(Change detection outputs)
______
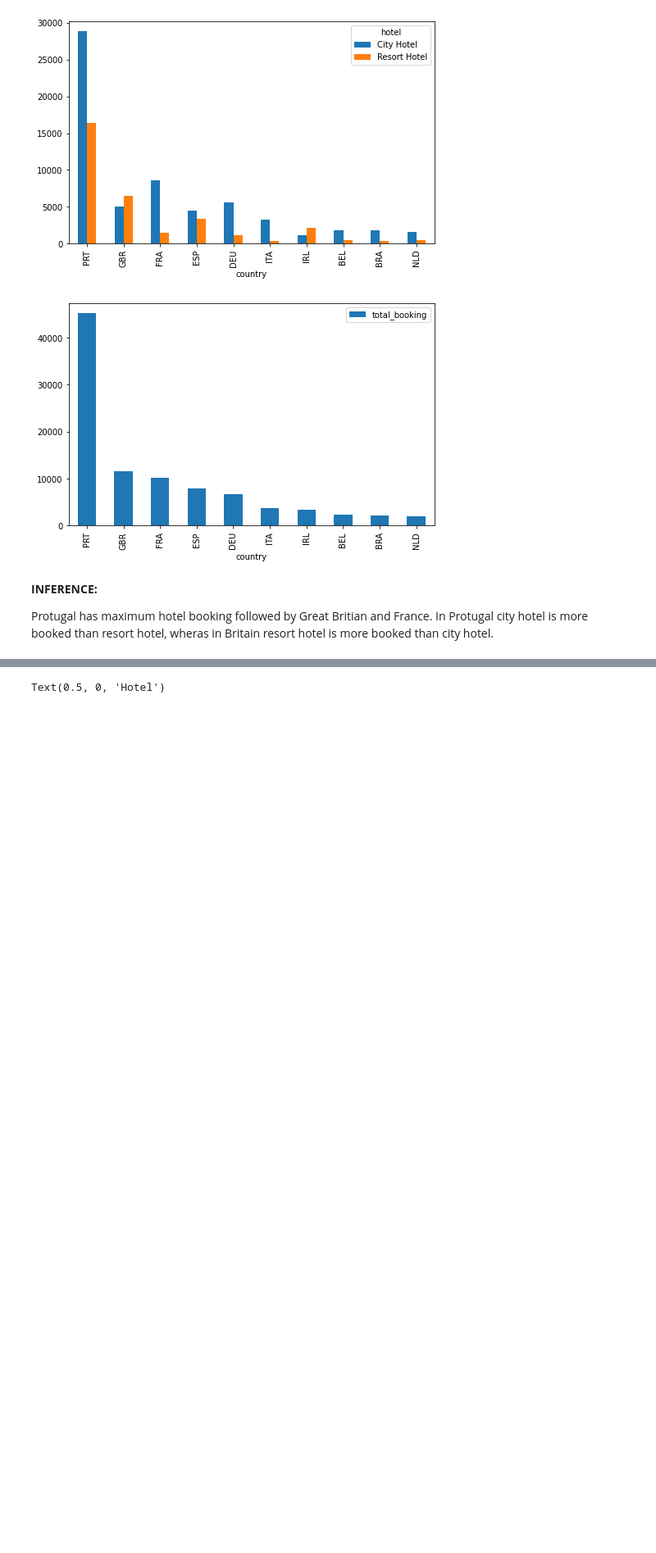
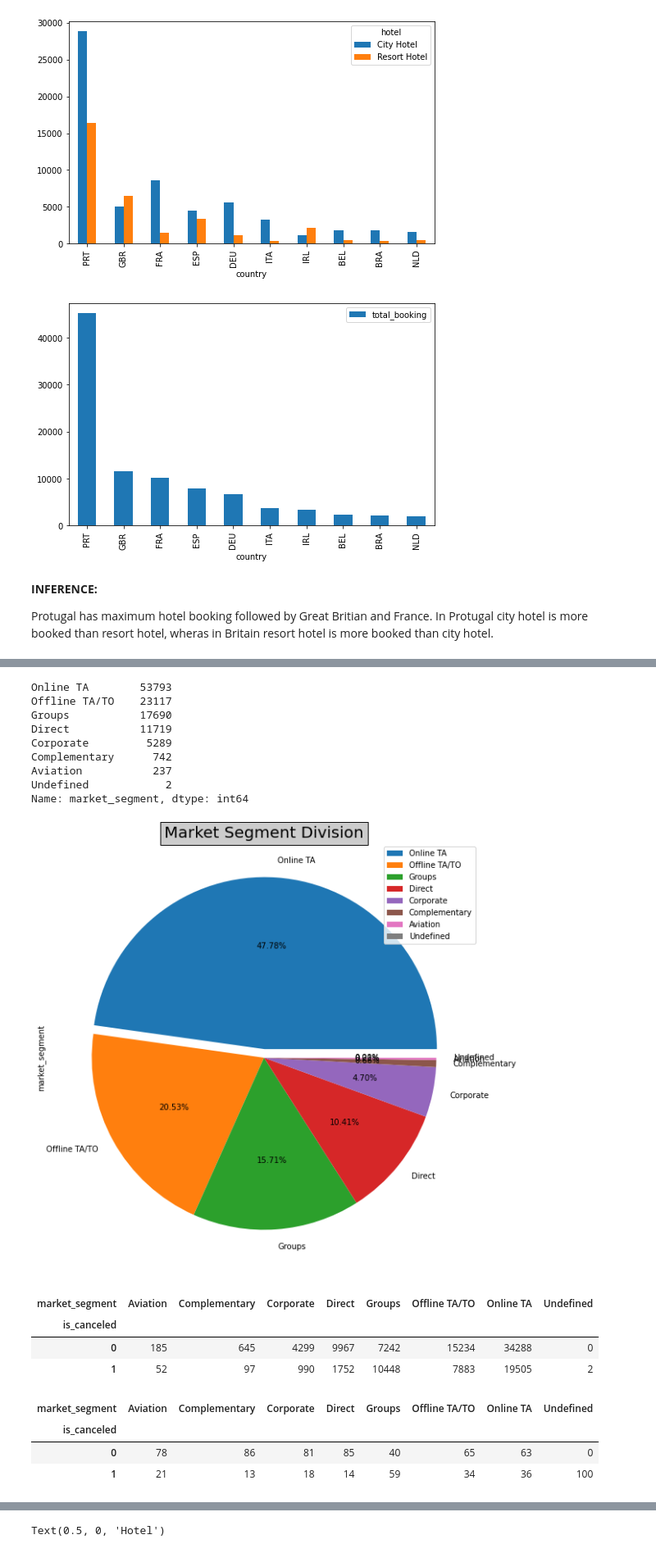
Before and after one commit to gauriagarwal18/Hotel_Booking_Analysis, a Jupyter notebook: Hotel_Booking.ipynb, the cells around one changed output, grey strips where cells are left out. Shown at 82% size. Cells and saved outputs as stored; diff of their text form; code cells hidden in the pictures; blank space fills up the shorter version.

```diff
--- a/Hotel_Booking.ipynb
+++ b/Hotel_Booking.ipynb
@@ -300,0 +459,33 @@ Protugal has maximum hotel booking followed by Great Britian and France. In Prot
+# %%
+#
+def make_pieplot(data,y_axis,title = None):
+  '''
+  input
+  data: Pandas series for pie plotting
+  y_axis: column of pandas dataframe
+  title: String value for plot title
+
+  output
+  Display a pie chart
+  '''
+  explode_list = data.value_counts().tolist()
+  explode_ = [0 if elem != max(explode_list) else 0.05 for elem in explode_list]
+  dict_data=data.value_counts()
+  dict_data.plot(kind = 'pie', y = y_axis, autopct='%1.2f%%', figsize =(15,10),explode = explode_, fontsize = 10,legend=True,rot=45)
+  #plt.legend(title ='market_segment',loc ='lower right')
+  plt.title(title,bbox={'facecolor':'0.8', 'pad':5}, fontsize = 20)
+# %%
+#
+make_pieplot(hotels["market_segment"],"market_segment","Market Segment Division")
+hotels["market_segment"].value_counts()
+# %% [output]
+Online TA        53793
+Offline TA/TO    23117
+Groups           17690
+Direct           11719
+Corporate         5289
+Complementary      742
+Aviation           237
+Undefined            2
+Name: market_segment, dtype: int64
+[figure, added]
@@ -300,0 +497,8 @@ Protugal has maximum hotel booking followed by Great Britian and France. In Prot
+# %%
+#
+segment_cancelled
+# %% [output]
+| market_segment | Aviation | Complementary | Corporate | Direct | Groups | Offline TA/TO | Online TA | Undefined |
+| is_canceled |  |  |  |  |  |  |  |  |
+| 0 | 185 | 645 | 4299 | 9967 | 7242 | 15234 | 34288 | 0 |
+| 1 | 52 | 97 | 990 | 1752 | 10448 | 7883 | 19505 | 2 |
@@ -300,0 +512,8 @@ Protugal has maximum hotel booking followed by Great Britian and France. In Prot
+# %%
+#
+segment_cancelled_percentage
+# %% [output]
+| market_segment | Aviation | Complementary | Corporate | Direct | Groups | Offline TA/TO | Online TA | Undefined |
+| is_canceled |  |  |  |  |  |  |  |  |
+| 0 | 78 | 86 | 81 | 85 | 40 | 65 | 63 | 0 |
+| 1 | 21 | 13 | 18 | 14 | 59 | 34 | 36 | 100 |
```
Also changed, not shown: parts of 77 cells of this notebook.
______
— DESCRIPTION OF THE TASK —
Copy every line from the records above that contains the word "hotels".

— EXPECTED ANSWER —
+make_pieplot(hotels["market_segment"],"market_segment","Market Segment Division")
+hotels["market_segment"].value_counts()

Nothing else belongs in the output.